==== Source information

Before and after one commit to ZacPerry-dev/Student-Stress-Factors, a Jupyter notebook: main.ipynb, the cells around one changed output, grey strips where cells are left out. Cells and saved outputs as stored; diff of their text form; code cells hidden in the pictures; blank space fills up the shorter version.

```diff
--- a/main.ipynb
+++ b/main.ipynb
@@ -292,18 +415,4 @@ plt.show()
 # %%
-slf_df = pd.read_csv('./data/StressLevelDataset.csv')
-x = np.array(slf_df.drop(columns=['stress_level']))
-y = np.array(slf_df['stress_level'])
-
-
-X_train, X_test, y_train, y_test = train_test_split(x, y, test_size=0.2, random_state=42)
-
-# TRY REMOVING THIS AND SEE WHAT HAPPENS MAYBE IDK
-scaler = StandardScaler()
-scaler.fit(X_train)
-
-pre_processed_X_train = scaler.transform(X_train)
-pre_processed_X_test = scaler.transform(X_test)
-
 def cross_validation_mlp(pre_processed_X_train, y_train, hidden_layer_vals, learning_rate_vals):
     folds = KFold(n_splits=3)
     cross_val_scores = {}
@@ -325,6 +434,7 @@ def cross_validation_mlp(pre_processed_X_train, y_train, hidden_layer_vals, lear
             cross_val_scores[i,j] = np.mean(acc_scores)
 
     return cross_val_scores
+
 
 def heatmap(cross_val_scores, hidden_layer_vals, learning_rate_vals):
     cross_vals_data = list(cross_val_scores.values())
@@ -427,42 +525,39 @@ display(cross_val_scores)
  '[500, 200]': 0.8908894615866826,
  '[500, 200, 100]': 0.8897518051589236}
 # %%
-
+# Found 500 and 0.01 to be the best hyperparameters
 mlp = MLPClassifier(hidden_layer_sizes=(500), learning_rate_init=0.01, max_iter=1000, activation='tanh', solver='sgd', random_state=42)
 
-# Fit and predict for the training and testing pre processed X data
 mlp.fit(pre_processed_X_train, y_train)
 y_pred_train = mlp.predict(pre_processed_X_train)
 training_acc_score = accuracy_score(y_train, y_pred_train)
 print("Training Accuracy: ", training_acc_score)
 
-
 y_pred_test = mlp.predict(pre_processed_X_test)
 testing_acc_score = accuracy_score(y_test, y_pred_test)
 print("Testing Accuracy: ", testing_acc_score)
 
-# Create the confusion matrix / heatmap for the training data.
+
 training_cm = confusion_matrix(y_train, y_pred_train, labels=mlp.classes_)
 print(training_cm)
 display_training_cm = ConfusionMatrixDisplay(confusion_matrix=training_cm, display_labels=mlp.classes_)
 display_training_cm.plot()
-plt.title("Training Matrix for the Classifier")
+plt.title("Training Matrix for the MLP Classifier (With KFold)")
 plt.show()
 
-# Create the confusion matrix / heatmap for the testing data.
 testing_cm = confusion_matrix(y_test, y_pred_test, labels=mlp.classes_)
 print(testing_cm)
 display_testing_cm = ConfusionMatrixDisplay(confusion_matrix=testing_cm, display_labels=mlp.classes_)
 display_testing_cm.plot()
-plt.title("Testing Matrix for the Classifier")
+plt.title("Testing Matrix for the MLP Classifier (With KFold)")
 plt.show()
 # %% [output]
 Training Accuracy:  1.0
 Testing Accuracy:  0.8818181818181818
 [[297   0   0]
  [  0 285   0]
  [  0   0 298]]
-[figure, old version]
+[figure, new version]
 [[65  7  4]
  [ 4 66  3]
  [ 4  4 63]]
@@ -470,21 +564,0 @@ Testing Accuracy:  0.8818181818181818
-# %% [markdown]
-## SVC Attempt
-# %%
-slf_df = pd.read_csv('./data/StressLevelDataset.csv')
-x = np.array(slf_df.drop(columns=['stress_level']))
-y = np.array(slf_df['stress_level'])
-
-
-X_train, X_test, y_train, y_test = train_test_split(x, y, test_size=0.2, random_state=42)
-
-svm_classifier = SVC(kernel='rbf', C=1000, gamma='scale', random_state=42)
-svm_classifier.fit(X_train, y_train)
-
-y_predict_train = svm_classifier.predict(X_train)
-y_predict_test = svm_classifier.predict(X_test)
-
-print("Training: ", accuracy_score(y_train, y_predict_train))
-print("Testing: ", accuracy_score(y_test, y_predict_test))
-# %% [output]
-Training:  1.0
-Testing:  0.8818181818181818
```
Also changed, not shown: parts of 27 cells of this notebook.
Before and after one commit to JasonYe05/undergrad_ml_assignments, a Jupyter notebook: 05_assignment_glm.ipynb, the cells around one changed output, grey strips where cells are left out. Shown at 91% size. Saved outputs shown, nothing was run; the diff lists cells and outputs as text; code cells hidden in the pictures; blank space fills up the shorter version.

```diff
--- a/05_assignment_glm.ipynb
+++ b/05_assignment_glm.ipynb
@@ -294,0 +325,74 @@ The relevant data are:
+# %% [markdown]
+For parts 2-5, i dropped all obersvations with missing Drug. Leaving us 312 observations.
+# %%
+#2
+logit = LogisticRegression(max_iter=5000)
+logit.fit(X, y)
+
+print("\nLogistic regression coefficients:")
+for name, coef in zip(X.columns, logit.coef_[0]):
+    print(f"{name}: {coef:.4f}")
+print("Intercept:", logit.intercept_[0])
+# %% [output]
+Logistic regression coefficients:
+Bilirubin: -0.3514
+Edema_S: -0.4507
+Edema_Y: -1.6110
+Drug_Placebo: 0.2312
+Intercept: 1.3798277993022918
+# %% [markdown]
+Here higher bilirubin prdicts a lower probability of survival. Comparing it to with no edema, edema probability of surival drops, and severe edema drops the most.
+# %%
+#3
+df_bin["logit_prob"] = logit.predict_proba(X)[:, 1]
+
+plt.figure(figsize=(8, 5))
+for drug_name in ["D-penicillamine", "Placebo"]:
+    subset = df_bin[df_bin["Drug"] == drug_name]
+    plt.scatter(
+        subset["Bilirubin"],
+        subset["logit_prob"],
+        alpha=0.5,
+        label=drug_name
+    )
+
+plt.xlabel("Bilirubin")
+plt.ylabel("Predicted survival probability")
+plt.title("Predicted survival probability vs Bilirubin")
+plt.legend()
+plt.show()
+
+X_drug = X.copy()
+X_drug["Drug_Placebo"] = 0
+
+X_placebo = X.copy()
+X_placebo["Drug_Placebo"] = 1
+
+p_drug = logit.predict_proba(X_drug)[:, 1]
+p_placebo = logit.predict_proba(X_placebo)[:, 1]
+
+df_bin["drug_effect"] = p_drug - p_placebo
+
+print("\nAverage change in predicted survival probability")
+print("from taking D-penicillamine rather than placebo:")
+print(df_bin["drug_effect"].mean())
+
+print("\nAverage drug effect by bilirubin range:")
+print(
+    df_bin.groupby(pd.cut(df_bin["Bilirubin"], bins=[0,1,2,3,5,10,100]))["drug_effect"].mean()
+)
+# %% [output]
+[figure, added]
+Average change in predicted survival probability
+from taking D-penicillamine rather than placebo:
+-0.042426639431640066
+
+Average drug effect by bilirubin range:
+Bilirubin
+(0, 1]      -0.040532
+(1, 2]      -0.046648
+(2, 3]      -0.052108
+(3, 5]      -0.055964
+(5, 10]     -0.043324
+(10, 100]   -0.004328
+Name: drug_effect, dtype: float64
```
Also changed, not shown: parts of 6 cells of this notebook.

========

* **The task**
Look over the entries above. Copy every line that contains the word "output".

* **Answer section**
Before and after one commit to ZacPerry-dev/Student-Stress-Factors, a Jupyter notebook: main.ipynb, the cells around one changed output, grey strips where cells are left out. Cells and saved outputs as stored; diff of their text form; code cells hidden in the pictures; blank space fills up the shorter version.
 # %% [output]
-# %% [output]
Before and after one commit to JasonYe05/undergrad_ml_assignments, a Jupyter notebook: 05_assignment_glm.ipynb, the cells around one changed output, grey strips where cells are left out. Shown at 91% size. Saved outputs shown, nothing was run; the diff lists cells and outputs as text; code cells hidden in the pictures; blank space fills up the shorter version.
+# %% [output]
+# %% [output]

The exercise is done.